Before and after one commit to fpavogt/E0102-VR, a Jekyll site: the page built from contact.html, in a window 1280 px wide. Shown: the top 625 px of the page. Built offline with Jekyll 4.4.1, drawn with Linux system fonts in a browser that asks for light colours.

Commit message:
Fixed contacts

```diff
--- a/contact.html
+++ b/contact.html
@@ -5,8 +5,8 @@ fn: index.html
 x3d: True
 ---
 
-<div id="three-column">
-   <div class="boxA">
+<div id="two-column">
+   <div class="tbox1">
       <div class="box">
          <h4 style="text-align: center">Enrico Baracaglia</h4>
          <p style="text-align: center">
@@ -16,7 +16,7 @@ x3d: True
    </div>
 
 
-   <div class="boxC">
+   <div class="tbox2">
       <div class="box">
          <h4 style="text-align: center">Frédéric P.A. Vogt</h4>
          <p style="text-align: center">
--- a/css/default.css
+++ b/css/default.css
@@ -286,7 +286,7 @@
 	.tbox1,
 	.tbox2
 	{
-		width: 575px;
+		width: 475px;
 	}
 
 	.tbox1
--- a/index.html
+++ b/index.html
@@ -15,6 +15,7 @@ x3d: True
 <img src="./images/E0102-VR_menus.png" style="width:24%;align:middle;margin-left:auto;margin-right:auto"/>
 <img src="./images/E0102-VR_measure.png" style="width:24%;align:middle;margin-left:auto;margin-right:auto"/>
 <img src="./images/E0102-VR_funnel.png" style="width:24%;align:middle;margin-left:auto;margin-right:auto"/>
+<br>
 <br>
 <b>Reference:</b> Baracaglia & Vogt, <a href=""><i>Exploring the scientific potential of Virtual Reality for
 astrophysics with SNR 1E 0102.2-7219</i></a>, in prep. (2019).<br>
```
▬▬▬
A single number is the answer: how many lines of the material contain "width"?

5